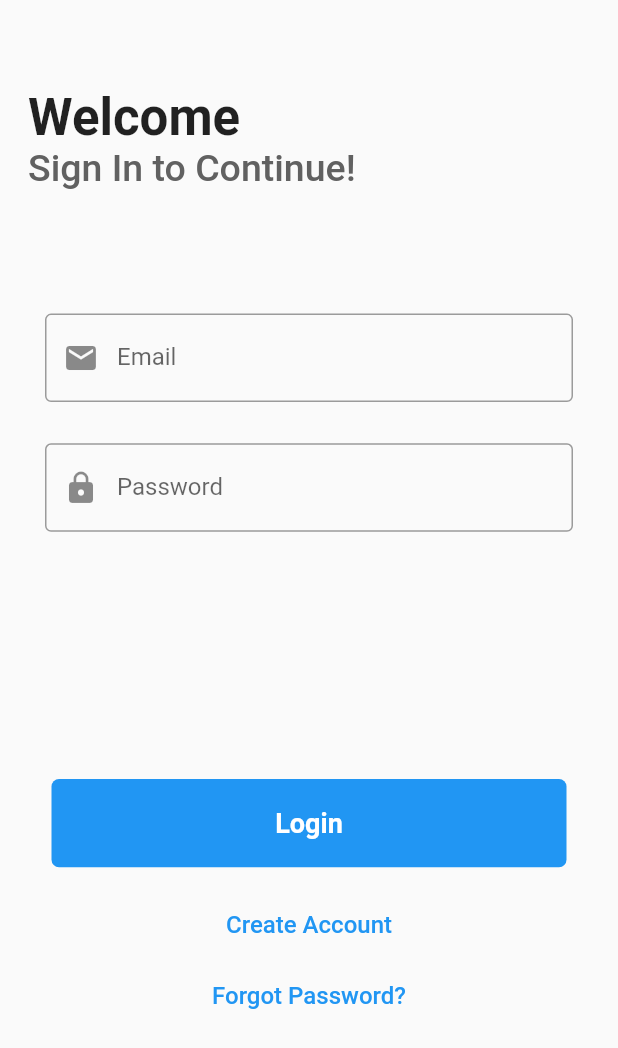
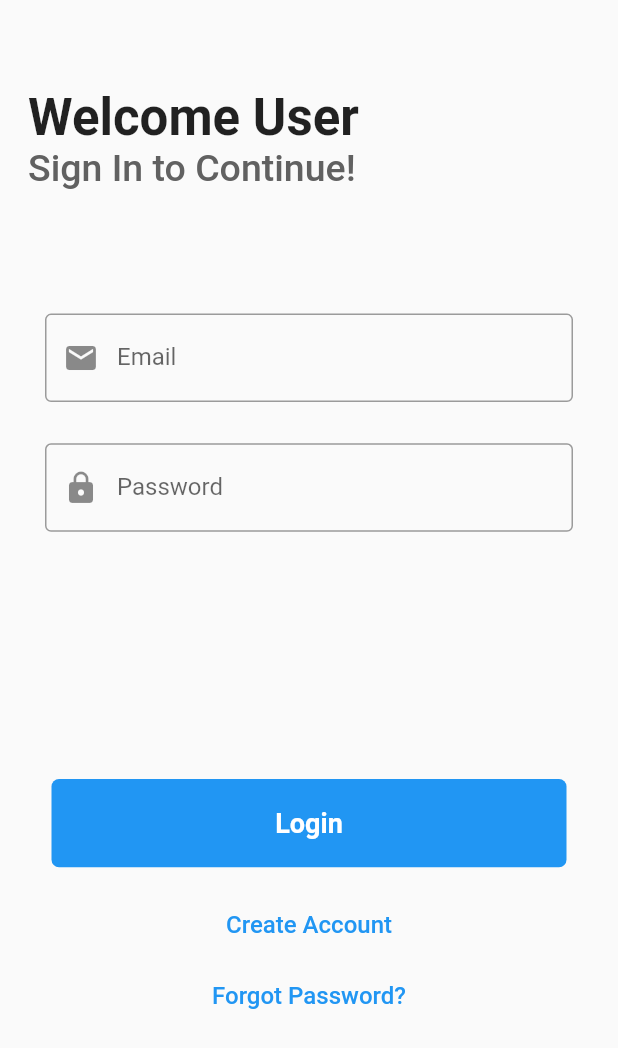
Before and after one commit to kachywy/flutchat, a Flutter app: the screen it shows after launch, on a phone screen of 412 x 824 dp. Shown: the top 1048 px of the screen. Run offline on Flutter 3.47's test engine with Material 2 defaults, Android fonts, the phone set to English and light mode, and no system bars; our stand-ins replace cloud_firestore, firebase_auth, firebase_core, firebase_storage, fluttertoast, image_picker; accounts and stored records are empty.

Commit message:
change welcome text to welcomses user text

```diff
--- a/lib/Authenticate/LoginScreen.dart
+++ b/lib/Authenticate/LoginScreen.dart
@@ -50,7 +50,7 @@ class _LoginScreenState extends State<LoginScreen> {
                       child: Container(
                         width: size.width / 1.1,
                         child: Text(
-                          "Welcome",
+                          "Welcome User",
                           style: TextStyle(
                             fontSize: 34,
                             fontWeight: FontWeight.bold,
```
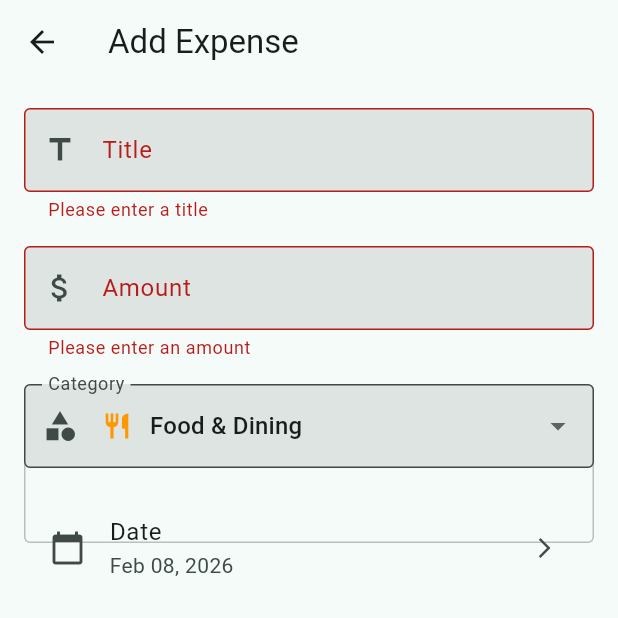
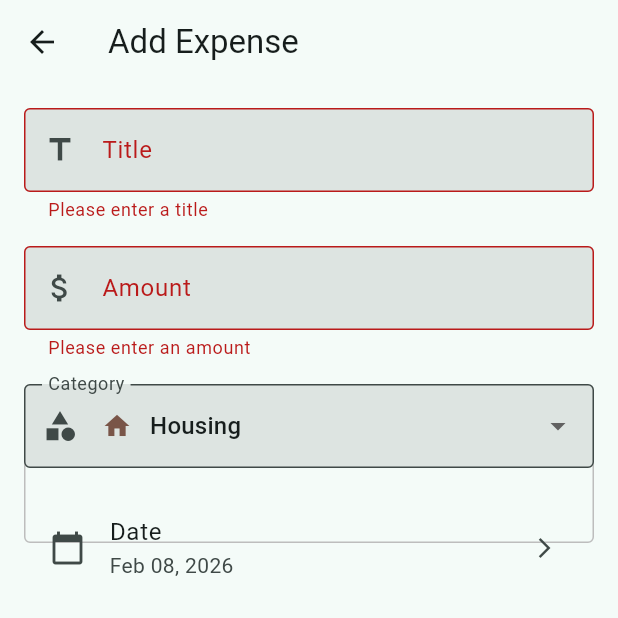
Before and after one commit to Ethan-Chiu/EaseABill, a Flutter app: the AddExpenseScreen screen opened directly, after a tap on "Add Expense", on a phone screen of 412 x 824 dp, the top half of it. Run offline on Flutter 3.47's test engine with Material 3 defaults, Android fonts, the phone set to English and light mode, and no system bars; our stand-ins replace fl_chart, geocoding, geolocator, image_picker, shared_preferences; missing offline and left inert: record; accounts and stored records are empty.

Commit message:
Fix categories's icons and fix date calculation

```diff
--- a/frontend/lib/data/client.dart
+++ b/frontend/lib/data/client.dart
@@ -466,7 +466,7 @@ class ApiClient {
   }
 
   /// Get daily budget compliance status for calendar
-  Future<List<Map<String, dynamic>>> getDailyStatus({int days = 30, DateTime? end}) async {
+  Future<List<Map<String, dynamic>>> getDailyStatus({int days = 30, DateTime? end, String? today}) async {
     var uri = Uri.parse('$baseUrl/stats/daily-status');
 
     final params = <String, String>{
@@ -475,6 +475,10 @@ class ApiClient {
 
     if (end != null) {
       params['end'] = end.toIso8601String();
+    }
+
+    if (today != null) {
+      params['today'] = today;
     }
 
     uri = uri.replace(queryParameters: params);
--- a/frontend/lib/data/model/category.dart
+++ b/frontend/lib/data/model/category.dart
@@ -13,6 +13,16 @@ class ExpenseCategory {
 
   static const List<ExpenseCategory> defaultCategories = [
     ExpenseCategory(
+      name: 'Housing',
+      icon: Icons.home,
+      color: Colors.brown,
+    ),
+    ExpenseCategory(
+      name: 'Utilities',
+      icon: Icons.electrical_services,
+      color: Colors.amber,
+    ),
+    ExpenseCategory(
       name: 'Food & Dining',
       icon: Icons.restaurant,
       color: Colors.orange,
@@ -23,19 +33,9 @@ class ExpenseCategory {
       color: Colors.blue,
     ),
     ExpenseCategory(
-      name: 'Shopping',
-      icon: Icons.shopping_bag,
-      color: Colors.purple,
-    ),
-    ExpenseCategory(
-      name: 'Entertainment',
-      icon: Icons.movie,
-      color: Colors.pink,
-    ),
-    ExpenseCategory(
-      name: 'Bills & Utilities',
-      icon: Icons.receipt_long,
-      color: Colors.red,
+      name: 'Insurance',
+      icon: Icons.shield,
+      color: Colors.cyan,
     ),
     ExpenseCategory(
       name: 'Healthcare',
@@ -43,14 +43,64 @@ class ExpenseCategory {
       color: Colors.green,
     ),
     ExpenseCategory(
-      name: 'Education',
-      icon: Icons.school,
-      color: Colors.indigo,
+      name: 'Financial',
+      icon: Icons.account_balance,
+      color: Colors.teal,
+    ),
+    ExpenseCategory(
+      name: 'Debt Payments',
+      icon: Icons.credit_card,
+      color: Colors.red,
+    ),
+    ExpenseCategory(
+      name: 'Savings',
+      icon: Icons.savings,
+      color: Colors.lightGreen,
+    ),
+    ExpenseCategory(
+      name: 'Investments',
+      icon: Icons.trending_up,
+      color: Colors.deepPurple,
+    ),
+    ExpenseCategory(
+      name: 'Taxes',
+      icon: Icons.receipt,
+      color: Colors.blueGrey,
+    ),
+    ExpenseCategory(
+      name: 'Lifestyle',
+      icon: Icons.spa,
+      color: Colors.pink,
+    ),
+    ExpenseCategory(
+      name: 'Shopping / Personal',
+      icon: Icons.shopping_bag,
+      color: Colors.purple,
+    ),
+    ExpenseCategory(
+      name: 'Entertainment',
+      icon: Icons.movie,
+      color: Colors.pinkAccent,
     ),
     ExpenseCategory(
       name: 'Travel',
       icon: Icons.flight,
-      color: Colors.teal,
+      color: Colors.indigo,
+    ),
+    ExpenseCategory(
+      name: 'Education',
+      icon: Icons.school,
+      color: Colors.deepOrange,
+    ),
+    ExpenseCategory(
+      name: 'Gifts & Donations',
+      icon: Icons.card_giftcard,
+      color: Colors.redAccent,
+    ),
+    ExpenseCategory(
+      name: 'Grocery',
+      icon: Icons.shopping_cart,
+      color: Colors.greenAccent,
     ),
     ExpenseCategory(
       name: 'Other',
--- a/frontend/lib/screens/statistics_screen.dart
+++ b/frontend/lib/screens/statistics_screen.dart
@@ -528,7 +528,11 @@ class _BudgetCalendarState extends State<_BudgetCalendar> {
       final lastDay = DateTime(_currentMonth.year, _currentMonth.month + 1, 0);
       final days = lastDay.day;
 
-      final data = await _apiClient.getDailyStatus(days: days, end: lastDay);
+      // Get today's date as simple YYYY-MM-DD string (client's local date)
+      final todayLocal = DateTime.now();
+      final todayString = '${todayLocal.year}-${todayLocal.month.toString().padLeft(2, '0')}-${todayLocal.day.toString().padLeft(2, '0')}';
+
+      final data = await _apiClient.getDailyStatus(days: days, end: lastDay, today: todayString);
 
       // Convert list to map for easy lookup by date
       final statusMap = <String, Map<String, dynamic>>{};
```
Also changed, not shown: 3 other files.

######

In copying the listing, reproduce each line exactly and omit the pictures.

Before and after one commit to kachywy/flutchat, a Flutter app: the screen it shows after launch, on a phone screen of 412 x 824 dp. Shown: the top 1048 px of the screen. Run offline on Flutter 3.47's test engine with Material 2 defaults, Android fonts, the phone set to English and light mode, and no system bars; our stand-ins replace cloud_firestore, firebase_auth, firebase_core, firebase_storage, fluttertoast, image_picker; accounts and stored records are empty.

Commit message:
change welcome text to welcomses user text

```diff
--- a/lib/Authenticate/LoginScreen.dart
+++ b/lib/Authenticate/LoginScreen.dart
@@ -50,7 +50,7 @@ class _LoginScreenState extends State<LoginScreen> {
                       child: Container(
                         width: size.width / 1.1,
                         child: Text(
-                          "Welcome",
+                          "Welcome User",
                           style: TextStyle(
                             fontSize: 34,
                             fontWeight: FontWeight.bold,
```
Before and after one commit to Ethan-Chiu/EaseABill, a Flutter app: the AddExpenseScreen screen opened directly, after a tap on "Add Expense", on a phone screen of 412 x 824 dp, the top half of it. Run offline on Flutter 3.47's test engine with Material 3 defaults, Android fonts, the phone set to English and light mode, and no system bars; our stand-ins replace fl_chart, geocoding, geolocator, image_picker, shared_preferences; missing offline and left inert: record; accounts and stored records are empty.

Commit message:
Fix categories's icons and fix date calculation

```diff
--- a/frontend/lib/data/client.dart
+++ b/frontend/lib/data/client.dart
@@ -466,7 +466,7 @@ class ApiClient {
   }
 
   /// Get daily budget compliance status for calendar
-  Future<List<Map<String, dynamic>>> getDailyStatus({int days = 30, DateTime? end}) async {
+  Future<List<Map<String, dynamic>>> getDailyStatus({int days = 30, DateTime? end, String? today}) async {
     var uri = Uri.parse('$baseUrl/stats/daily-status');
 
     final params = <String, String>{
@@ -475,6 +475,10 @@ class ApiClient {
 
     if (end != null) {
       params['end'] = end.toIso8601String();
+    }
+
+    if (today != null) {
+      params['today'] = today;
     }
 
     uri = uri.replace(queryParameters: params);
--- a/frontend/lib/data/model/category.dart
+++ b/frontend/lib/data/model/category.dart
@@ -13,6 +13,16 @@ class ExpenseCategory {
 
   static const List<ExpenseCategory> defaultCategories = [
     ExpenseCategory(
+      name: 'Housing',
+      icon: Icons.home,
+      color: Colors.brown,
+    ),
+    ExpenseCategory(
+      name: 'Utilities',
+      icon: Icons.electrical_services,
+      color: Colors.amber,
+    ),
+    ExpenseCategory(
       name: 'Food & Dining',
       icon: Icons.restaurant,
       color: Colors.orange,
@@ -23,19 +33,9 @@ class ExpenseCategory {
       color: Colors.blue,
     ),
     ExpenseCategory(
-      name: 'Shopping',
-      icon: Icons.shopping_bag,
-      color: Colors.purple,
-    ),
-    ExpenseCategory(
-      name: 'Entertainment',
-      icon: Icons.movie,
-      color: Colors.pink,
-    ),
-    ExpenseCategory(
-      name: 'Bills & Utilities',
-      icon: Icons.receipt_long,
-      color: Colors.red,
+      name: 'Insurance',
+      icon: Icons.shield,
+      color: Colors.cyan,
     ),
     ExpenseCategory(
       name: 'Healthcare',
@@ -43,14 +43,64 @@ class ExpenseCategory {
       color: Colors.green,
     ),
     ExpenseCategory(
-      name: 'Education',
-      icon: Icons.school,
-      color: Colors.indigo,
+      name: 'Financial',
+      icon: Icons.account_balance,
+      color: Colors.teal,
+    ),
+    ExpenseCategory(
+      name: 'Debt Payments',
+      icon: Icons.credit_card,
+      color: Colors.red,
+    ),
+    ExpenseCategory(
+      name: 'Savings',
+      icon: Icons.savings,
+      color: Colors.lightGreen,
+    ),
+    ExpenseCategory(
+      name: 'Investments',
+      icon: Icons.trending_up,
+      color: Colors.deepPurple,
+    ),
+    ExpenseCategory(
+      name: 'Taxes',
+      icon: Icons.receipt,
+      color: Colors.blueGrey,
+    ),
+    ExpenseCategory(
+      name: 'Lifestyle',
+      icon: Icons.spa,
+      color: Colors.pink,
+    ),
+    ExpenseCategory(
+      name: 'Shopping / Personal',
+      icon: Icons.shopping_bag,
+      color: Colors.purple,
+    ),
+    ExpenseCategory(
+      name: 'Entertainment',
+      icon: Icons.movie,
+      color: Colors.pinkAccent,
     ),
     ExpenseCategory(
       name: 'Travel',
       icon: Icons.flight,
-      color: Colors.teal,
+      color: Colors.indigo,
+    ),
+    ExpenseCategory(
+      name: 'Education',
+      icon: Icons.school,
+      color: Colors.deepOrange,
+    ),
+    ExpenseCategory(
+      name: 'Gifts & Donations',
+      icon: Icons.card_giftcard,
+      color: Colors.redAccent,
+    ),
+    ExpenseCategory(
+      name: 'Grocery',
+      icon: Icons.shopping_cart,
+      color: Colors.greenAccent,
     ),
     ExpenseCategory(
       name: 'Other',
--- a/frontend/lib/screens/statistics_screen.dart
+++ b/frontend/lib/screens/statistics_screen.dart
@@ -528,7 +528,11 @@ class _BudgetCalendarState extends State<_BudgetCalendar> {
       final lastDay = DateTime(_currentMonth.year, _currentMonth.month + 1, 0);
       final days = lastDay.day;
 
-      final data = await _apiClient.getDailyStatus(days: days, end: lastDay);
+      // Get today's date as simple YYYY-MM-DD string (client's local date)
+      final todayLocal = DateTime.now();
+      final todayString = '${todayLocal.year}-${todayLocal.month.toString().padLeft(2, '0')}-${todayLocal.day.toString().padLeft(2, '0')}';
+
+      final data = await _apiClient.getDailyStatus(days: days, end: lastDay, today: todayString);
 
       // Convert list to map for easy lookup by date
       final statusMap = <String, Map<String, dynamic>>{};
```
Also changed, not shown: 3 other files.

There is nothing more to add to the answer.